The NSW Nurses and Midwives’ Association (NSWNMA) will join thousands of practicing midwives, clinical midwifery educators, midwifery consultants, managers and student midwives today to recognise International Midwives’ Day.
General Secretary of the NSWNMA, Brett Holmes, said it was an opportunity to appreciate the women and men who work tirelessly to ensure the safe arrival of newborns all around the world.
“With a baby born every one minute and 42 seconds across Australia we know just how invaluable the contribution midwives make towards the health and wellbeing of our community,” Mr Holmes said.
“International Midwives’ Day is a great chance to acknowledge their excellence and honour personal achievements throughout the profession.
“The role midwives play providing support, care and advice to mothers bringing new life into the world is extraordinary.”

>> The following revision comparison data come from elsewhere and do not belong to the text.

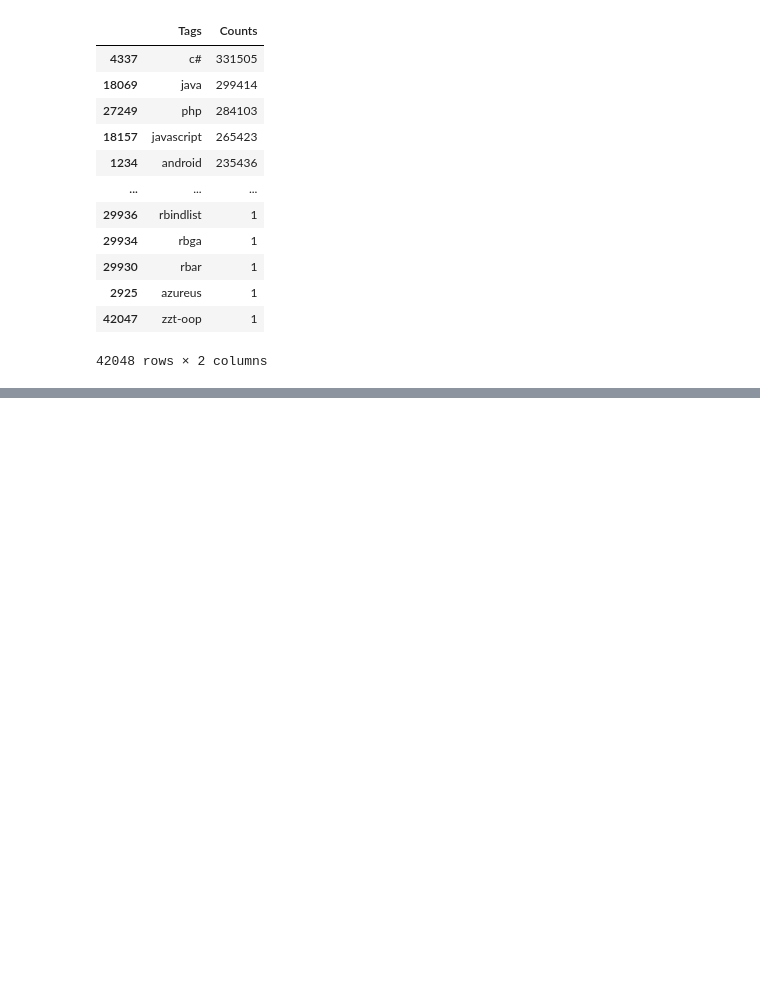
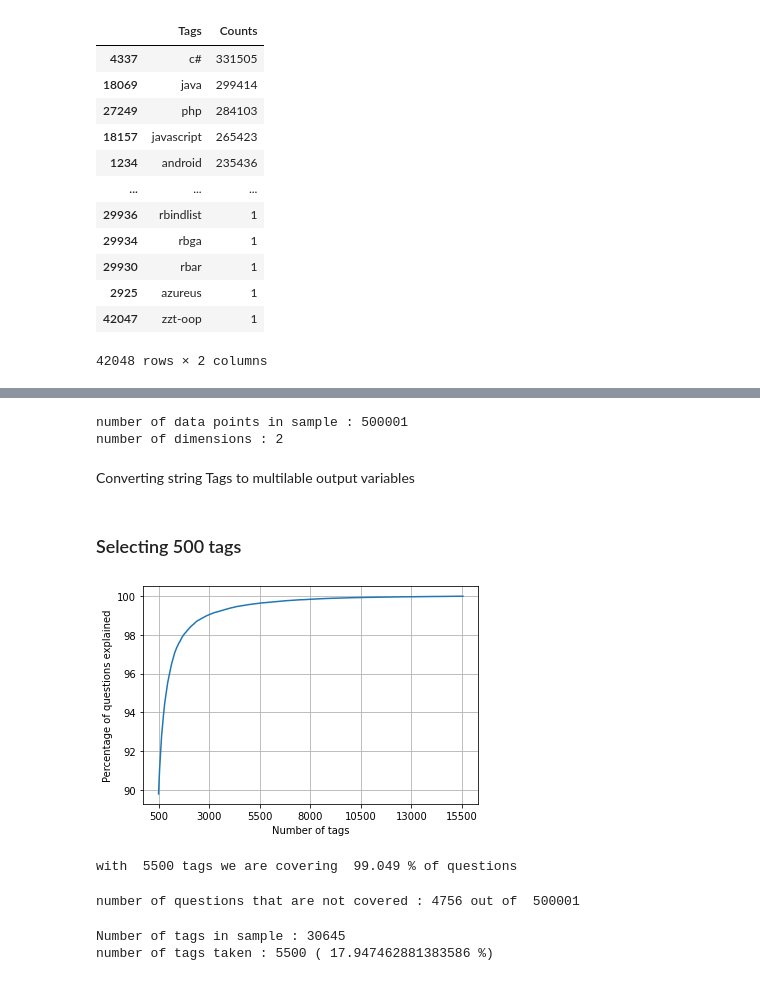
Before and after one commit to Udaykumar447/Real-World-Data-Science-Projects, a Jupyter notebook: Machine Learning Projects/Stack Overflow Tag Predictor Project/Stack overflow tag predictor.ipynb, the cells around one changed output, grey strips where cells are left out. Saved outputs shown, nothing was run; the diff lists cells and outputs as text; code cells hidden in the pictures; blank space fills up the shorter version.

```diff
--- a/Machine Learning Projects/Stack Overflow Tag Predictor Project/Stack overflow tag predictor.ipynb
+++ b/Machine Learning Projects/Stack Overflow Tag Predictor Project/Stack overflow tag predictor.ipynb
@@ -311,0 +466,2 @@ tag_df_sorted
+# %%
+preprocessed_data = preprocessed_data[['question','tags']]
@@ -311,0 +477,55 @@ tag_df_sorted
+# %%
+print("number of data points in sample :", preprocessed_data.shape[0])
+print("number of dimensions :", preprocessed_data.shape[1])
+# %% [output]
+number of data points in sample : 500001
+number of dimensions : 2
+# %% [markdown]
+Converting string Tags to multilable output variables
+# %%
+vectorizer = CountVectorizer(tokenizer = lambda x: x.split(), binary='true')
+labels = vectorizer.fit_transform(preprocessed_data['tags'])
+# %% [markdown]
+### Selecting 500 tags
+# %%
+def tags_to_choose(x):
+    l = labels.sum(axis=0).tolist()[0]
+    sorted_tags_i = sorted(range(len(l)), key=lambda i: l[i], reverse=True)
+    labels_n= labels[:,sorted_tags_i[:x]]
+    return labels_n
+
+def questions_explained_function(x):
+    labels_n = tags_to_choose(x)
+    m = labels_n.sum(axis=1)
+    return (np.count_nonzero(m==0))
+# %%
+questions_explained = []
+total_number_tags = labels.shape[1]
+total_number_questions = preprocessed_data.shape[0]
+for i in range(500, total_number_tags, 100):
+    questions_explained.append(np.round(((total_number_questions - questions_explained_function(i))/total_number_questions)*100,3))
+# %%
+fig, ax = plt.subplots()
+ax.plot(questions_explained)
+xlabel = list(500+np.array(range(-50,450,50))*50)
+ax.set_xticklabels(xlabel)
+plt.xlabel("Number of tags")
+plt.ylabel("Percentage of questions explained")
+plt.grid()
+plt.show()
+# you can choose any number of tags based on your computing power, minimun is 50(it covers 90% of the tags)
+print("with ",5500,"tags we are covering ",questions_explained[50],"% of questions")
+# %% [output]
+[figure, added]
+with  5500 tags we are covering  99.049 % of questions
+# %%
+choose = tags_to_choose(5500)
+print("number of questions that are not covered :", questions_explained_function(5500),"out of ", total_number_questions)
+# %% [output]
+number of questions that are not covered : 4756 out of  500001
+# %%
+print("Number of tags in sample :", labels.shape[1])
+print("number of tags taken :", choose.shape[1],"(",(choose.shape[1]/labels.shape[1])*100,"%)")
+# %% [output]
+Number of tags in sample : 30645
+number of tags taken : 5500 ( 17.947462881383586 %)
```
Also changed, not shown: parts of 13 cells of this notebook.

NSWNMA Councillor and Midwifery Unit Manager at Royal Prince Alfred Hospital, O’Bray Smith, agreed International Midwives’ Day was an important calendar event at the State’s largest maternity hospital.

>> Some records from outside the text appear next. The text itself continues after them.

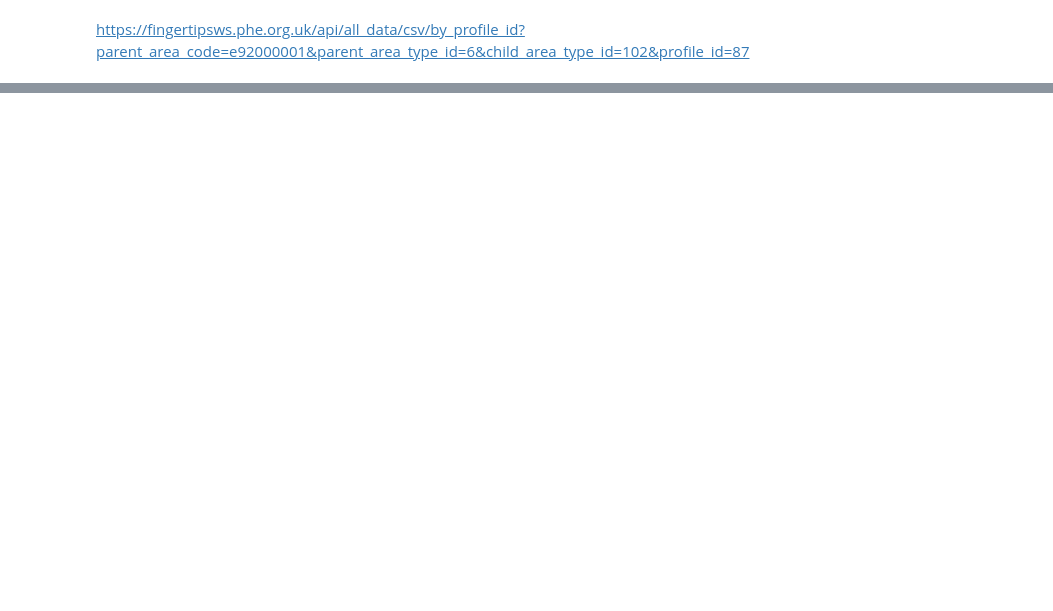
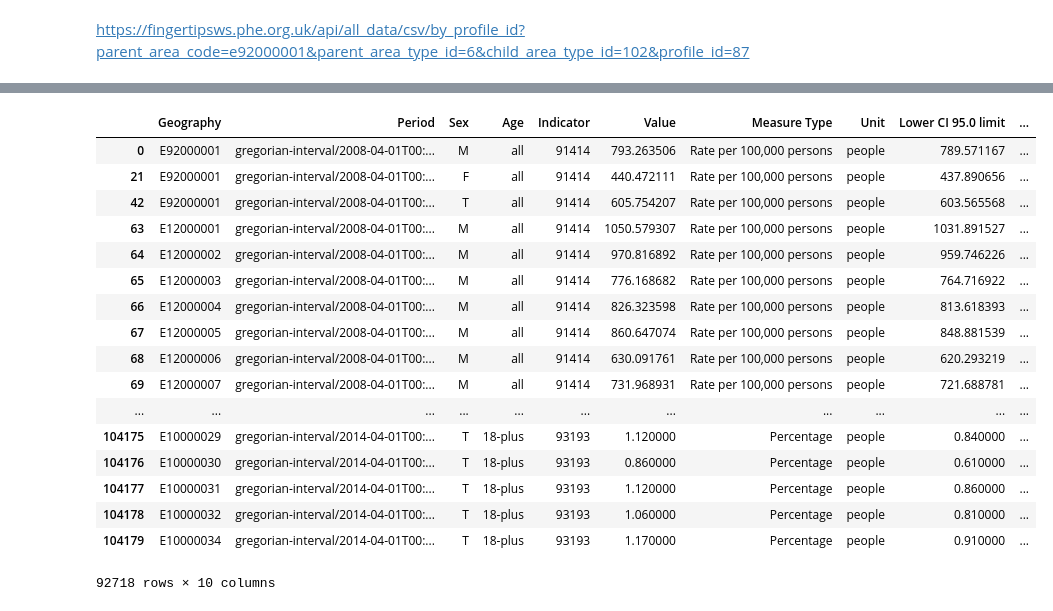
Before and after one commit to GSS-Cogs/PHE-Local-Alcohol-Profiles-for-England, a Jupyter notebook: LocalAlcoholProfilesforEngland county.ipynb, the cells around one changed output, grey strips where cells are left out. Drawn from its saved outputs; the diff is of its cells as text; code cells hidden in the pictures; blank space fills up the shorter version.

```diff
--- a/LocalAlcoholProfilesforEngland county.ipynb
+++ b/LocalAlcoholProfilesforEngland county.ipynb
@@ -77,0 +55,7 @@ new_table = oldFile[['Geography','Period','Sex', 'Age','Indicator ID','Indicator
+# %%
+new_table['Sex'] = new_table['Sex'].map(
+    lambda x: {
+        'Female' : 'F',
+        'Male' : 'M',
+        'Persons': 'T' ,
+        }.get(x, x))
@@ -78,5 +119,54 @@ new_table = oldFile[['Geography','Period','Sex', 'Age','Indicator ID','Indicator
+# %%
+def user_perc(x):
+
+    if str(x) == '91917':
+        return 'Rate per 1,000 accidents'
+    elif ((str(x) ==  '91182') | (str(x) == '92772')) :
+        return 'Count'
+    elif ((str(x) ==  '92447') | (str(x) == '91123') | (str(x) == '92774') |\
+         (str(x) ==  '92776') | (str(x) == '92778') | (str(x) == '93193')) :
+        return 'Percentage'
+    elif ((str(x) ==  '92763') | (str(x) == '92765') | (str(x) == '92768') | (str(x) ==  '92770')) :
+        return 'Volume'
+    else:
+        return 'Rate per 100,000 persons'
+new_table['Measure Type'] = new_table.apply(lambda row: user_perc(row['Indicator']), axis = 1)
+# %%
+def user_perc(x):
+
+    if str(x) == '92772':
+        return 'premises-licensed-per-sq-km'
+    elif ((str(x) ==  '92763') | (str(x) == '92765') | (str(x) == '92768') | (str(x) ==  '92770')) :
+        return 'litres-alcohol-per-adult'
+    else:
+        return 'people'
+new_table['Unit'] = new_table.apply(lambda row: user_perc(row['Indicator']), axis = 1)
+# %%
+new_table = new_table[['Geography','Period','Sex', 'Age','Indicator',\
+                       'Value','Measure Type','Unit', 'Lower CI 95.0 limit','Upper CI 95.0 limit']]
 # %%
 if is_interactive():
     destinationFolder = Path('out')
     destinationFolder.mkdir(exist_ok=True, parents=True)
     new_table.to_csv(destinationFolder / ('alcoholprofilescounty.csv'), index = False)
+# %%
+new_table
+# %% [output]
+|  | Geography | Period | Sex | Age | Indicator | Value | Measure Type | Unit | Lower CI 95.0 limit | ... |
+| 0 | E92000001 | gregorian-interval/2008-04-01T00:... | M | all | 91414 | 793.263506 | Rate per 100,000 persons | people | 789.571167 | ... |
+| 21 | E92000001 | gregorian-interval/2008-04-01T00:... | F | all | 91414 | 440.472111 | Rate per 100,000 persons | people | 437.890656 | ... |
+| 42 | E92000001 | gregorian-interval/2008-04-01T00:... | T | all | 91414 | 605.754207 | Rate per 100,000 persons | people | 603.565568 | ... |
+| 63 | E12000001 | gregorian-interval/2008-04-01T00:... | M | all | 91414 | 1050.579307 | Rate per 100,000 persons | people | 1031.891527 | ... |
+| 64 | E12000002 | gregorian-interval/2008-04-01T00:... | M | all | 91414 | 970.816892 | Rate per 100,000 persons | people | 959.746226 | ... |
+| 65 | E12000003 | gregorian-interval/2008-04-01T00:... | M | all | 91414 | 776.168682 | Rate per 100,000 persons | people | 764.716922 | ... |
+| 66 | E12000004 | gregorian-interval/2008-04-01T00:... | M | all | 91414 | 826.323598 | Rate per 100,000 persons | people | 813.618393 | ... |
+| 67 | E12000005 | gregorian-interval/2008-04-01T00:... | M | all | 91414 | 860.647074 | Rate per 100,000 persons | people | 848.881539 | ... |
+| 68 | E12000006 | gregorian-interval/2008-04-01T00:... | M | all | 91414 | 630.091761 | Rate per 100,000 persons | people | 620.293219 | ... |
+| 69 | E12000007 | gregorian-interval/2008-04-01T00:... | M | all | 91414 | 731.968931 | Rate per 100,000 persons | people | 721.688781 | ... |
+| ... | ... | ... | ... | ... | ... | ... | ... | ... | ... | ... |
+| 104175 | E10000029 | gregorian-interval/2014-04-01T00:... | T | 18-plus | 93193 | 1.120000 | Percentage | people | 0.840000 | ... |
+| 104176 | E10000030 | gregorian-interval/2014-04-01T00:... | T | 18-plus | 93193 | 0.860000 | Percentage | people | 0.610000 | ... |
+| 104177 | E10000031 | gregorian-interval/2014-04-01T00:... | T | 18-plus | 93193 | 1.120000 | Percentage | people | 0.860000 | ... |
+| 104178 | E10000032 | gregorian-interval/2014-04-01T00:... | T | 18-plus | 93193 | 1.060000 | Percentage | people | 0.810000 | ... |
+| 104179 | E10000034 | gregorian-interval/2014-04-01T00:... | T | 18-plus | 93193 | 1.170000 | Percentage | people | 0.910000 | ... |
+92718 rows × 10 columns
```
Also changed, not shown: parts of 10 cells of this notebook, 1 other file.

“At RPAH, we welcome around 5,500 babies into the world each year and we are always working hard to expand staff numbers as well as introduce more graduates into our rotation programs,” Ms Smith said.
“We’ve introduced our first Midwifery Group Practice (MGP) which will go a long way towards offering improved continuity of care for women at RPA.
“MGPs enable women to be cared for by the same midwife throughout their pregnancy, during childbirth and in the weeks after birth. They lead to improved outcomes for women and their babies – and it’s also what the women want.
“MGPs are cost effective and we hope they’re expanded further.”
Midwives at Westmead Hospital in Western Sydney have a special cause to celebrate, after successfully lobbying alongside the NSWNMA in recent years for the introduction of Birthrate Plus – a dedicated staffing tool for maternity services originally developed in the United Kingdom.
As a result, an additional 40 full-time equivalent positions were created at Westmead which has lead to improved workloads, safety, support provided to women and also the education of trainees.
The development of continuity of care models for midwives, such as MGPs, is widely considered a positive step forward within the profession. The models assist midwives to manage their individual work structures and help strike a balance between on-call commitments and other care demands.
Appropriately, the NSWNMA has adopted the theme ‘Nurses and Midwives: A Force for Change – Putting Patient Safety First’ for this year’s International Midwives’ Day celebrations.
International Midwives’ Day was first celebrated in 1991 and is now observed in more than 50 countries.
Download this media release: Midwifery celebrated around the globe
You'll automatically become a member of the Australian Nursing and Midwifery Federation